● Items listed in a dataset
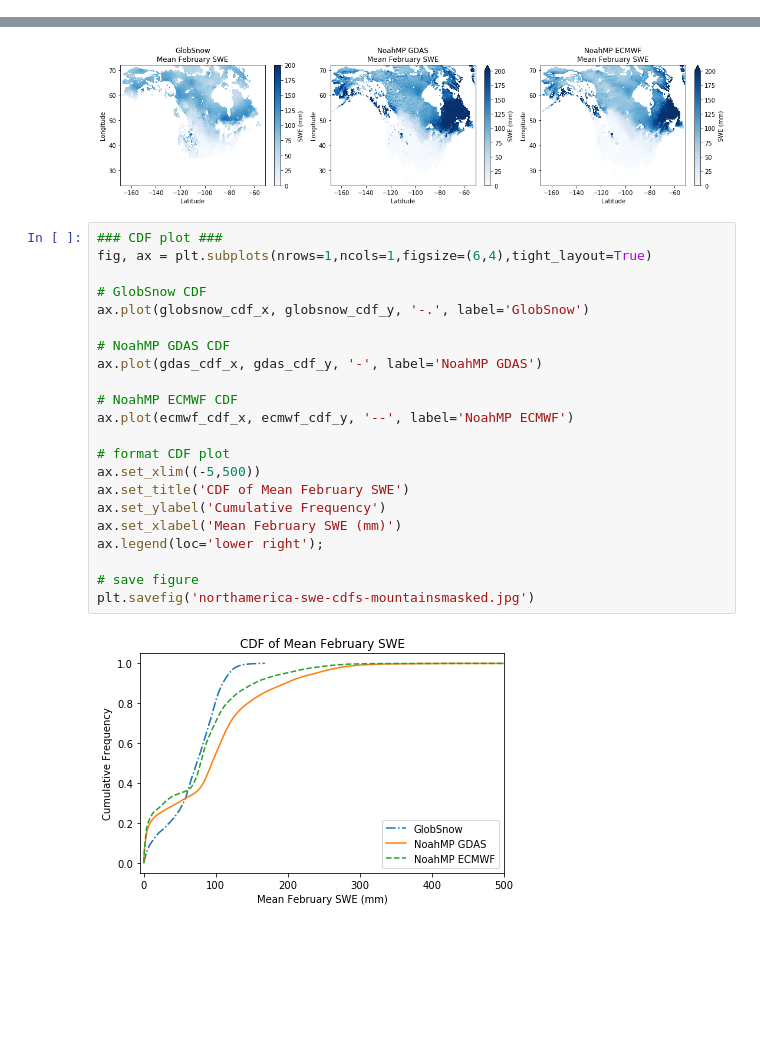
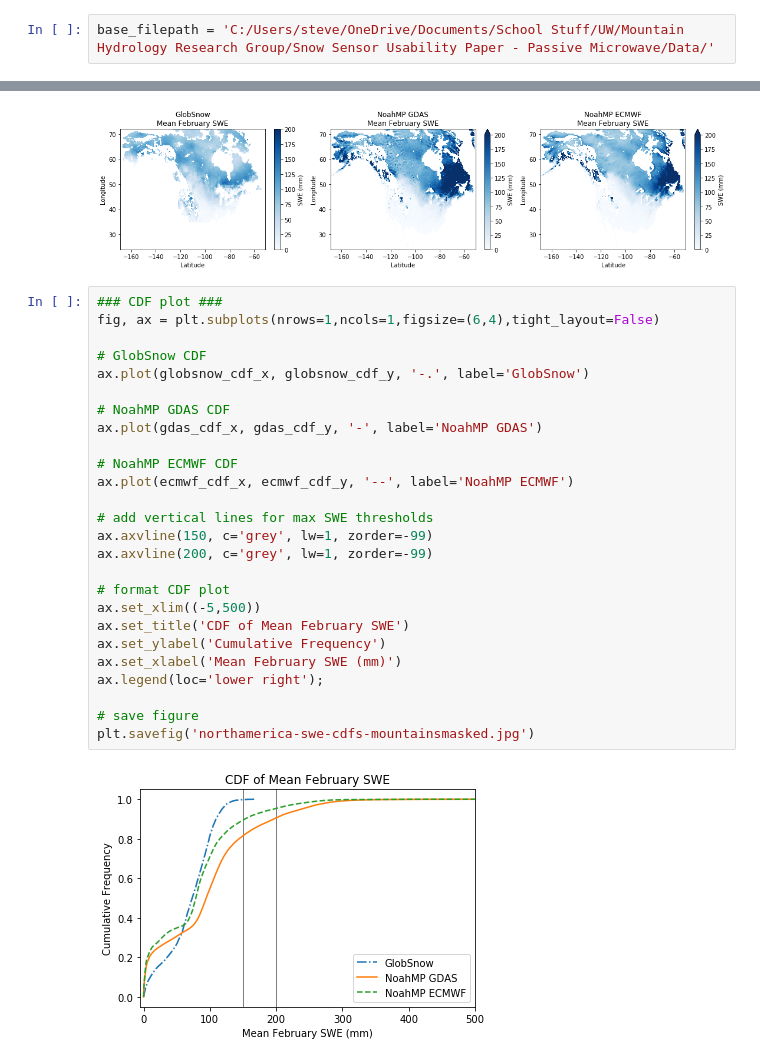
Before and after one commit to spestana/ssum, a Jupyter notebook: northamerica-swe-plots.ipynb, the cells around one changed output, grey strips where cells are left out. Cells and saved outputs as stored; diff of their text form; blank space fills up the shorter version.

```diff
--- a/northamerica-swe-plots.ipynb
+++ b/northamerica-swe-plots.ipynb
@@ -58,3 +56,5 @@ base_filepath = 'Data/'
+# %%
+base_filepath = 'C:/Users/steve/OneDrive/Documents/School Stuff/UW/Mountain Hydrology Research Group/Snow Sensor Usability Paper - Passive Microwave/Data/'
 # %% [markdown]
 ---
 # %% [markdown]
@@ -166,25 +166,29 @@ plt.savefig('northamerica-swe-maps-mountainsmasked.jpg')
 [figure]
 # %%
 ### CDF plot ###
-fig, ax = plt.subplots(nrows=1,ncols=1,figsize=(6,4),tight_layout=True)
+fig, ax = plt.subplots(nrows=1,ncols=1,figsize=(6,4),tight_layout=False)
 
 # GlobSnow CDF
 ax.plot(globsnow_cdf_x, globsnow_cdf_y, '-.', label='GlobSnow')
 
 # NoahMP GDAS CDF
 ax.plot(gdas_cdf_x, gdas_cdf_y, '-', label='NoahMP GDAS')
 
 # NoahMP ECMWF CDF
 ax.plot(ecmwf_cdf_x, ecmwf_cdf_y, '--', label='NoahMP ECMWF')
 
+# add vertical lines for max SWE thresholds
+ax.axvline(150, c='grey', lw=1, zorder=-99)
+ax.axvline(200, c='grey', lw=1, zorder=-99)
+
 # format CDF plot
 ax.set_xlim((-5,500))
 ax.set_title('CDF of Mean February SWE')
 ax.set_ylabel('Cumulative Frequency')
 ax.set_xlabel('Mean February SWE (mm)')
 ax.legend(loc='lower right');
 
 # save figure
 plt.savefig('northamerica-swe-cdfs-mountainsmasked.jpg')
 # %% [output]
-[figure, old version]
+[figure, new version]
```
Also changed, not shown: parts of 1 cell of this notebook, 4 other files.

● Task goal
Show a copy of each line from the data that includes the word "Mean".

● Response for this exercise
 ax.set_title('CDF of Mean February SWE')
 ax.set_xlabel('Mean February SWE (mm)')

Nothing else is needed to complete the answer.